If it's crap ... We'll tell you
When the government secretly hires a firm to produce a time-slowing device that would speed up a person's molecules so that they could travel at several times normal speed, a high school student ends up with the device and becomes the target of a manhunt to get it back.
Clockstoppers is the first feature film from director Jonathan Frakes
outside the Star Trek universe. The story revolves around a mysterious
watch with the power to speed the wearer's molecules and allow him to move faster than anything around him does. Scientist Earl Dopler sent a prototype of the device to friend and college professor George Gibbs to help him perfect the device. One afternoon, the watch accidentally falls into a broken toaster where George's son Zak picks up to take with him.
Zak has been trying to get a new foreign exchange student to go out with him. She finally agrees after he goes out of his way to stop some bullies from harassing her and agrees to have him come over to her house to help rake the lawn.
When he activates the watch, thinking it's a stopwatch, time slows suddenly and while taking the bag of leaves to the garbage can comes across a hissing possum. He pokes it and thinks it's dead and waltzes into Francesca's house to show her what he found that was invading the trash cans and his watch suddenly ends its time and everything goes back into standard motion. The possum isn't really dead and when he tries to explain, things get out of hand.
After figuring out what the watch does, Zak and friends go on the lam trying to escape the organization that's trying to get it back. They use similar watches, preventing him from using the watch as an escape mechanism.
Nickelodeon films, one of the production companies behind the film, have been known for good and bad movies throughout their feature film career and have managed to stumble across both an idea and a director that works. Frakes proved his capabilities with the feature film Star Trek: First Contact, a terrific film that shines among its fellow Star Trek films. Now, Frakes has branched further into the science fiction genre, stepping away from his small screen productions. He takes a potential childish and unemotional film, blends in the right amount of scientific explanation, avoids paradoxes adroitly and keeps the film excellently paced with plenty of room for enjoyment.
The performances are probably the weakest part of the film. Each actor does his very best to portray the characters realistically and perhaps their relative inexperience is a factor. Bradford has numerous credits to his short career, including Hackers, but smiles far too often for his characters needs and even when he's upset or angry, the tell-tale smile is nearby. Garcés tries her best, but with the broken English, she feels more like a caricature than a character, but she is awfully beautiful! The same goes for the third friend, Meeker, who is around for comic relief more than for dramatic necessity.
Television actors Stewart and Julia Sweeney, as Zak's mom, are capable
actors in their own rights, but for Stewart, this was a step in the wrong direction as he bounces well over the top of good taste in his rather amorphous role.
The true prize of the picture is its slow-down visual effects. Using
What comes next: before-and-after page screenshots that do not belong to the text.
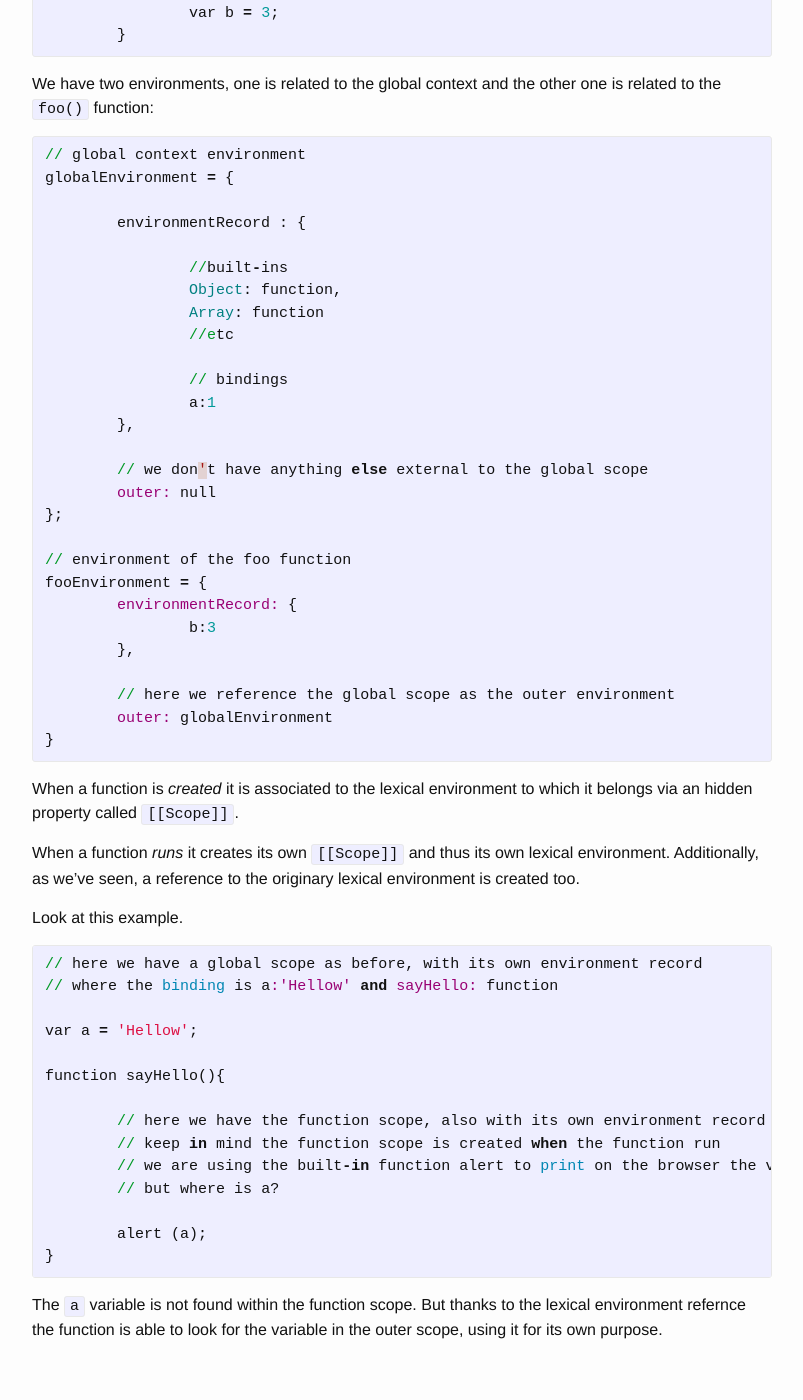
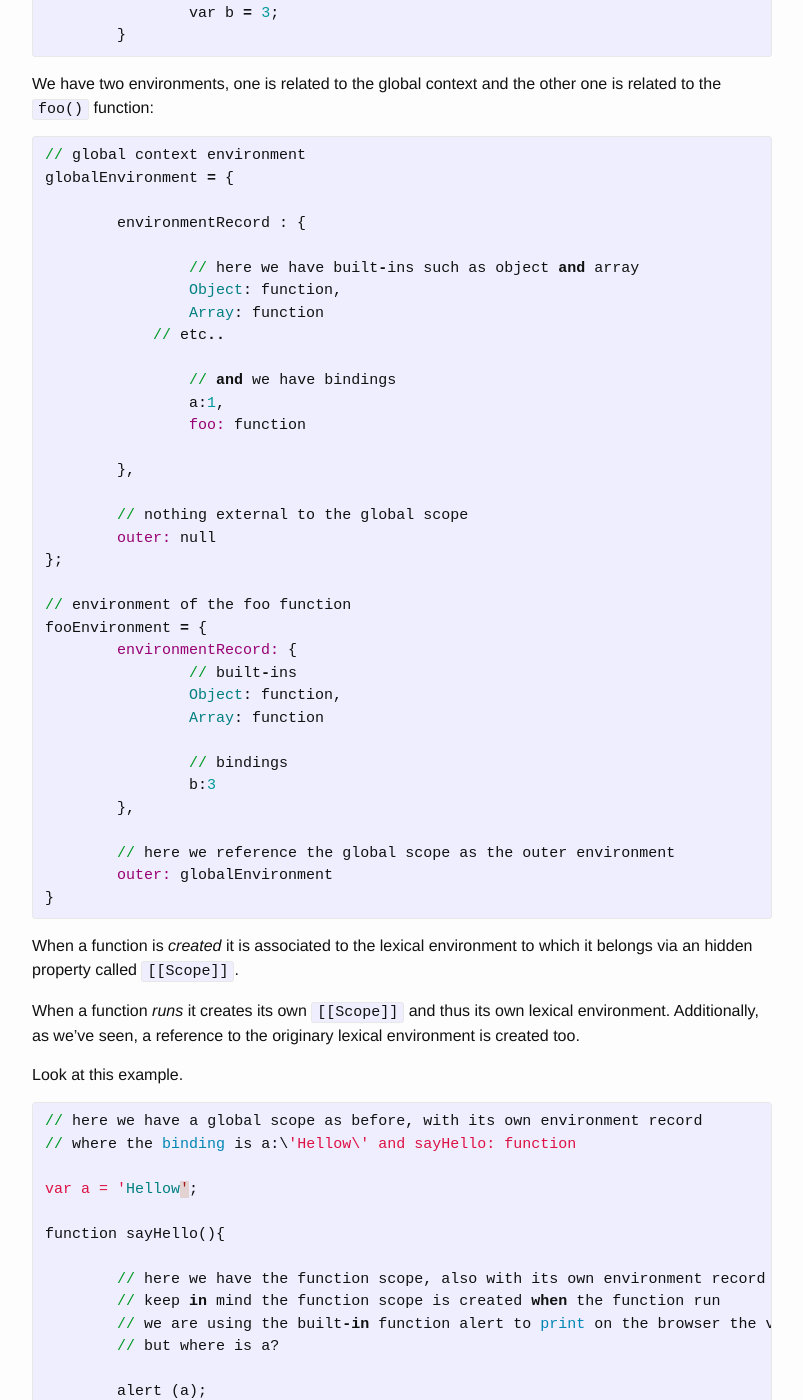
Before and after one commit to francescogreppi/francescogreppi.github.io, a Jekyll site: the page built from _posts/2016-04-18-closures.markdown, in a window 1280 px wide and 1400 px high, scrolled down 646 px. Shown: the whole window, without its empty margins (238-1041 px from the left). Built offline with Jekyll 4.4.1, drawn with Linux system fonts in a browser that asks for light colours.

Commit message:
fixing layout

```diff
--- a/_posts/2016-04-18-closures.markdown
+++ b/_posts/2016-04-18-closures.markdown
@@ -37,22 +37,29 @@ globalEnvironment = {
 
 	environmentRecord : {
 
-		//built-ins
+		// here we have built-ins such as object and array
 		Object: function,
 		Array: function
-		//etc
+	    // etc..
 
-		// bindings
-		a:1
+		// and we have bindings
+		a:1,
+		foo: function
+
 	},
 
-	// we don't have anything else external to the global scope
+	// nothing external to the global scope
 	outer: null
 };
 
 // environment of the foo function
 fooEnvironment = {
 	environmentRecord: {
+		// built-ins
+		Object: function,
+		Array: function
+
+		// bindings
 		b:3
 	},
 
@@ -71,7 +78,7 @@ Look at this example.
 {% highlight ruby %}
 
 // here we have a global scope as before, with its own environment record
-// where the binding is a:'Hellow' and sayHello: function
+// where the binding is a:\'Hellow\' and sayHello: function
 
 var a = 'Hellow';
 
```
technology first seen in commercials to stop the action and then using a composite image to allow actors to walk freely amongst stopped figures, was a bit troublesome at first, but as the film went on the effects were better. The most notable was the frozen water droplets hanging in air while the actors interacted with them. The effect was admirably done and important only to the magnificence of the experience.
Clockstoppers is most certainly made for teens, but adults will be able to sit back and enjoy the film without feeling talked down to.